Also visible are various brightly coloured anemones that have attached themselves to the oil rig's underwater legs.

Phillip took dives around three different oil rigs located eight miles off the shore of Long Beach, California, named 'Eureka', 'Ellen' and 'Elly'.

The underwater adventurer said: “What you see in the photos are giant steel beams, a lattice of struts from which the oil rig is built.

"Below the surface of the ocean, these beams are covered with life, invertebrates of many kinds that attach to the beams and grow.”

Another image shows a friendly sea lion as it gets up close and personal with the camera.

Phillip said: “Californian sea lions often haul out onto the beam above water to rest and can be found swimming among the underwater beams foraging for food or playing with scuba divers.”

The 52-year-old is no stranger to the ocean and has travelled throughout the world photographing life underwater from Alaska and Antarctica to the Galapagos and Central and South America.

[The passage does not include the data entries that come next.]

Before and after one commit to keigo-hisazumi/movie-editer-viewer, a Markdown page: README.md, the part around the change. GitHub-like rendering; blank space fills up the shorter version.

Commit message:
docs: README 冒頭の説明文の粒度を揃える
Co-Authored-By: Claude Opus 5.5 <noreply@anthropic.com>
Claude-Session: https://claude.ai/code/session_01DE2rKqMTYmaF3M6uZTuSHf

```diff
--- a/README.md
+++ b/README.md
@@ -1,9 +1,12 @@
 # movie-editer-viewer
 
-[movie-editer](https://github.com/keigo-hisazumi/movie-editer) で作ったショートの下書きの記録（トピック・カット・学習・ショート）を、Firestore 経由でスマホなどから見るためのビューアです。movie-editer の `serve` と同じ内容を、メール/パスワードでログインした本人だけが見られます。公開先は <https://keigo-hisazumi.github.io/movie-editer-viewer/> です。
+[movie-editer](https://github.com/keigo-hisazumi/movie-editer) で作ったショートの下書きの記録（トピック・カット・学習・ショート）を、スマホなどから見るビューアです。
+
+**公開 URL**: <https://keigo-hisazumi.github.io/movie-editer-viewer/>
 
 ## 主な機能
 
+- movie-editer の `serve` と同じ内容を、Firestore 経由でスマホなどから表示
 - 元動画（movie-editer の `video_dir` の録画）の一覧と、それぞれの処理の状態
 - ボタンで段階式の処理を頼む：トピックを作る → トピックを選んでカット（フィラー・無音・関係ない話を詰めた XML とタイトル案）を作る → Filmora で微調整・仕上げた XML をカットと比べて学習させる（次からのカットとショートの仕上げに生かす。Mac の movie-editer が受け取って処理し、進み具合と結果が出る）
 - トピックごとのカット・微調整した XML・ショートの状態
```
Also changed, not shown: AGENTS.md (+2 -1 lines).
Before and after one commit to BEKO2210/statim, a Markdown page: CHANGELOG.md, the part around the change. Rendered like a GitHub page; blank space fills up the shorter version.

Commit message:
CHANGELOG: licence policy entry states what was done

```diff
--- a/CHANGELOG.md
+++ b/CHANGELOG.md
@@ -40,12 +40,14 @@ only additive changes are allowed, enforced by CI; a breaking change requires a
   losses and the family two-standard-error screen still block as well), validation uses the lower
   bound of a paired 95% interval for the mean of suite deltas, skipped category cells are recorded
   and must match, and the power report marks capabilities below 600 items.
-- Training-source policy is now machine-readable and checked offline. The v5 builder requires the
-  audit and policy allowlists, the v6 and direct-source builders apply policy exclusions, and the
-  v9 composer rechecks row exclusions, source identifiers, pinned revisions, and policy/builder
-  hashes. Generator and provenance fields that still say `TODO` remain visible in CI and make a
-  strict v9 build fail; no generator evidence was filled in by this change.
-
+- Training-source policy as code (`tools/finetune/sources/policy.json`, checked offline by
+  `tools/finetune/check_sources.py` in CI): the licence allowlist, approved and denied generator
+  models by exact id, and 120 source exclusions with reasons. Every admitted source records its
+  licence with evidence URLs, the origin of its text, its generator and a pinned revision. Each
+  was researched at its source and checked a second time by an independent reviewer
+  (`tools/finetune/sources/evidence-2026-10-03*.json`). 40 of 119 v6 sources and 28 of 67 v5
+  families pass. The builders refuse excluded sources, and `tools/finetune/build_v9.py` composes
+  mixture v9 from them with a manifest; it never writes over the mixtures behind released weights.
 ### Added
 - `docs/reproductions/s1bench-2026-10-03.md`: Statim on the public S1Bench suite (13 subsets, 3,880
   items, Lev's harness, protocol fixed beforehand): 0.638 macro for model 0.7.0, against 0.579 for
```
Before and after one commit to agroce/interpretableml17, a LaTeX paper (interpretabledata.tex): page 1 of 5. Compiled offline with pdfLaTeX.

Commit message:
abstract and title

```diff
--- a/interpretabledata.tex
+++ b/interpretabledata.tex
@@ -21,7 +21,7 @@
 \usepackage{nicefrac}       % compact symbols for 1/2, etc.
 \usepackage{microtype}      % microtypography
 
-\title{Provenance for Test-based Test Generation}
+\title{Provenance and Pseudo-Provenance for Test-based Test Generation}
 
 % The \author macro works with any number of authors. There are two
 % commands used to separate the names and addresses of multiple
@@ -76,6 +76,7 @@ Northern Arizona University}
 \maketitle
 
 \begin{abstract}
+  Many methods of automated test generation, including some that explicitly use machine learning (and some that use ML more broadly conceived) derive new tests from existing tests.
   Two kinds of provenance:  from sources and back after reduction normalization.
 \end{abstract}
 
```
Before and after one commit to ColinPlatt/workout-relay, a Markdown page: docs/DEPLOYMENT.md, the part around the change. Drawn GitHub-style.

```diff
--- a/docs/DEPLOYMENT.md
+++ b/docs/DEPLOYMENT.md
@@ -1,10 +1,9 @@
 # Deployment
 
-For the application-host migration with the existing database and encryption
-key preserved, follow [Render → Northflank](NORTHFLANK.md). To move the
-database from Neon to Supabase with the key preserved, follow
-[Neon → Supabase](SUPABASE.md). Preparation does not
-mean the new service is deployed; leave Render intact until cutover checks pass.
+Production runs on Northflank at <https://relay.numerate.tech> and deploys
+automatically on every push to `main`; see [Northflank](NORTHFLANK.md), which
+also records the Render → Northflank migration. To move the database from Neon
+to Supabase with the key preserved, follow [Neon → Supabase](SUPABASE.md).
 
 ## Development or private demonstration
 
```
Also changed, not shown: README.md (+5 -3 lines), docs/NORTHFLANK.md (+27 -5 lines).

He said: “I suppose for some people it might be disorienting. Huge metal struts are seen in all directions: up, down, left, right.

"But the beams are covered with life. Invertebrates like mollusks, starfish, crabs, and millions of colourful small anemones.

“After I got familiar with how the oil rig beams are situated underwater, I was able to relax, hang out and watch the passing fish and sea lions, and shoot photos of the invertebrate life on the rig’s beam.

"It was a lot of fun and I will definitely return to do it again.”